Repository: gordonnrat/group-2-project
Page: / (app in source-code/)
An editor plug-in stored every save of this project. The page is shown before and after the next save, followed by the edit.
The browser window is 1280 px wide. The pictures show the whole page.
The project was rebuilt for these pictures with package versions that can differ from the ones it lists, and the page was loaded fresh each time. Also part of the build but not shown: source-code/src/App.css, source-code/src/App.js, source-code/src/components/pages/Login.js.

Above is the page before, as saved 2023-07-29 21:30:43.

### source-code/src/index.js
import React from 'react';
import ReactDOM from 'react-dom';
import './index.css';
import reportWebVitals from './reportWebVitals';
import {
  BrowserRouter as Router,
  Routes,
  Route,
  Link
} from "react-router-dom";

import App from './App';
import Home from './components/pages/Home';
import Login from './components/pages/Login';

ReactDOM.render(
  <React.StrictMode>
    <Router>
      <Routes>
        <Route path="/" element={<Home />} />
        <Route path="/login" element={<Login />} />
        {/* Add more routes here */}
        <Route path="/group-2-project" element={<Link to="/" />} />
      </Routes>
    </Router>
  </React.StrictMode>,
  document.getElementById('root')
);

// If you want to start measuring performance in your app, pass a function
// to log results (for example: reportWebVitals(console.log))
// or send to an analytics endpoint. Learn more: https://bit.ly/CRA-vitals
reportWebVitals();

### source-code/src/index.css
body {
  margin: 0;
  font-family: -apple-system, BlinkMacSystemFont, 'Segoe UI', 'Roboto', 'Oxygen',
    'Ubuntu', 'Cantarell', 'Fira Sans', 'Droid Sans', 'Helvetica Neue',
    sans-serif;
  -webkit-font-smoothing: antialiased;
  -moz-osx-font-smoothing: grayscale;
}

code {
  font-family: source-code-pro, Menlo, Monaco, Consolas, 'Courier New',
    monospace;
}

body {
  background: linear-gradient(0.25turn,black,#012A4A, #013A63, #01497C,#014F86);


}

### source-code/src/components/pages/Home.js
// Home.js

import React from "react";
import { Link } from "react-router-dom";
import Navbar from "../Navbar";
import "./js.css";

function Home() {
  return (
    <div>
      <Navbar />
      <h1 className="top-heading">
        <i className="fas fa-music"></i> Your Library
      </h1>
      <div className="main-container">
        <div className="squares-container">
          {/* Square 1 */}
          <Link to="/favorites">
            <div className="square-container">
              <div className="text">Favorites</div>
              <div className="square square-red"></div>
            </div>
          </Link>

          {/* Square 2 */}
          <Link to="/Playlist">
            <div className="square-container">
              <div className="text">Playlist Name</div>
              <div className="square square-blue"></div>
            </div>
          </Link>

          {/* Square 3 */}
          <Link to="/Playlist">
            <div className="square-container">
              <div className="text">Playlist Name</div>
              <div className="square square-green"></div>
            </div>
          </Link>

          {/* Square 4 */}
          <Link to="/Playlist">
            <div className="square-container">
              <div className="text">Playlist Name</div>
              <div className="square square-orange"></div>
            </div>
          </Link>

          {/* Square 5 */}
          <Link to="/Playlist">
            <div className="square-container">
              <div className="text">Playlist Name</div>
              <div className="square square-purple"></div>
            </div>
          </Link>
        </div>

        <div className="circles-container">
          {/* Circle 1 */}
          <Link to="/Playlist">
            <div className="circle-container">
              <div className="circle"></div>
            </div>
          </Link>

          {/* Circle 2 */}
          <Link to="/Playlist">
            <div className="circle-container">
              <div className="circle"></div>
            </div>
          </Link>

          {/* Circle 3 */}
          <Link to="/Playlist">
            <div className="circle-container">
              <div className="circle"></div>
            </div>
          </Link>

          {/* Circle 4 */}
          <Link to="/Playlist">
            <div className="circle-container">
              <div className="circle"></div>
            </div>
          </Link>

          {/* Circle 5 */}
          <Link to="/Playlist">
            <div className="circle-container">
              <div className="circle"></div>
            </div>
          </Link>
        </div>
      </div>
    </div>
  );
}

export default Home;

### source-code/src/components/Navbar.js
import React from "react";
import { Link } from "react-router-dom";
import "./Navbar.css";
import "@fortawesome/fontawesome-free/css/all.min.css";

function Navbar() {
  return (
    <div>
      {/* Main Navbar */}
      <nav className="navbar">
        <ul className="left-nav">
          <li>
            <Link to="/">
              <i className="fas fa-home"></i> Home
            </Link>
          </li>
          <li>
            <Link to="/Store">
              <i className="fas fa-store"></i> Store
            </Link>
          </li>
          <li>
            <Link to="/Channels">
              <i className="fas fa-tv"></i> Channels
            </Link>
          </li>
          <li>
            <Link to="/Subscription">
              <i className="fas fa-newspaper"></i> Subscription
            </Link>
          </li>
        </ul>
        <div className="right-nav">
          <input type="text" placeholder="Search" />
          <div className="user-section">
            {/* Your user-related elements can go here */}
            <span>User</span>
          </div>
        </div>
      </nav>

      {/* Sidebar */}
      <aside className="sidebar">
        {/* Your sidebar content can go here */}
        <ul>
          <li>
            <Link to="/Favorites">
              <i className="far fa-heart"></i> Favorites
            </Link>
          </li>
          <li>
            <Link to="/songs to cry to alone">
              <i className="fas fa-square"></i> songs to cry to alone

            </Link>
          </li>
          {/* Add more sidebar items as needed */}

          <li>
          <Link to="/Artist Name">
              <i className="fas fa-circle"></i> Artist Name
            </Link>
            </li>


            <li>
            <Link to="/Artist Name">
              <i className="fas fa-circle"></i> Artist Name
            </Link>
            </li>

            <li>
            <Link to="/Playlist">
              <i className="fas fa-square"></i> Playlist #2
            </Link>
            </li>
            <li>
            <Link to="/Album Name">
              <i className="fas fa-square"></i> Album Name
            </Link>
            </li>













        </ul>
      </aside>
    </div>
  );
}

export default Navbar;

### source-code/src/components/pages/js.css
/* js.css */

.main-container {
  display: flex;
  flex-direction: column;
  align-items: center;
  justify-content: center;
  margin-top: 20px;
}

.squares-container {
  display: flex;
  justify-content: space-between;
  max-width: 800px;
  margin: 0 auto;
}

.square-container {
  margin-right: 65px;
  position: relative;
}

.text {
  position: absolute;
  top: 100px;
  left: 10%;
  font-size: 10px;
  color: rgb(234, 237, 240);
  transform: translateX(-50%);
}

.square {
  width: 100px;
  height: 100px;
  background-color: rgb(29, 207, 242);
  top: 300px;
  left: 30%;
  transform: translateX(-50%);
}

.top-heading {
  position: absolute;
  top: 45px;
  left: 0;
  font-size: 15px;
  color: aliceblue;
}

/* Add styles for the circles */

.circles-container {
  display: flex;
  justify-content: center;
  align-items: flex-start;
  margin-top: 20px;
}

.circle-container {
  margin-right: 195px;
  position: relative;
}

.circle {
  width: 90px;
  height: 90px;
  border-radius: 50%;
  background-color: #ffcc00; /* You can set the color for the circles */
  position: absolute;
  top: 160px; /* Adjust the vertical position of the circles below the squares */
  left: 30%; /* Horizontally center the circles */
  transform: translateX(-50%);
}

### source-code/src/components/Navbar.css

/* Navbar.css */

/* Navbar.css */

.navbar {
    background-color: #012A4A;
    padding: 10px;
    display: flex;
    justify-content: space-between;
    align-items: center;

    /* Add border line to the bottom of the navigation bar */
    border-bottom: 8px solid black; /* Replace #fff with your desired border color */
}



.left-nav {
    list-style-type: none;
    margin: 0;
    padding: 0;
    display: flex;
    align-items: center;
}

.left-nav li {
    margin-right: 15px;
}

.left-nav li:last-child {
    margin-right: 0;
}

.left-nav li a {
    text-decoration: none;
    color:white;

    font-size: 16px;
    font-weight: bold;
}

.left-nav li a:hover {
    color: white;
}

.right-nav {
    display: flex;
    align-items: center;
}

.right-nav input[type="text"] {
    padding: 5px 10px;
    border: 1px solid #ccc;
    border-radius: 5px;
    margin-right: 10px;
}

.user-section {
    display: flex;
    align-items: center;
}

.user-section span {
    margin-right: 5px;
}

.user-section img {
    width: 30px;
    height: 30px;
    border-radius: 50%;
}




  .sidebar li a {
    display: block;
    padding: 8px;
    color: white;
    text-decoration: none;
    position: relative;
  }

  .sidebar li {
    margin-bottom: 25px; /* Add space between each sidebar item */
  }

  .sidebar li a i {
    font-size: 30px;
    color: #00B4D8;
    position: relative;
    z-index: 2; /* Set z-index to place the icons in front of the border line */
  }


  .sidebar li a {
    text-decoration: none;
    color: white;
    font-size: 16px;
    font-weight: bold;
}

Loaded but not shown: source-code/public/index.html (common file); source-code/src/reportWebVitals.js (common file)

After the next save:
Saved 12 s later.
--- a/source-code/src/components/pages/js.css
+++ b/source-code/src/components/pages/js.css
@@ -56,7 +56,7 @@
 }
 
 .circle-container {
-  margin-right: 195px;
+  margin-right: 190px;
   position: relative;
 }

◆ EXERCISE REQUIREMENTS
Starting at the top of the listing above, repeat every line exactly until the line that contains "The browser window" has been repeated too.

◆ SOLUTION
Repository: gordonnrat/group-2-project
Page: / (app in source-code/)
An editor plug-in stored every save of this project. The page is shown before and after the next save, followed by the edit.
The browser window is 1280 px wide. The pictures show the whole page.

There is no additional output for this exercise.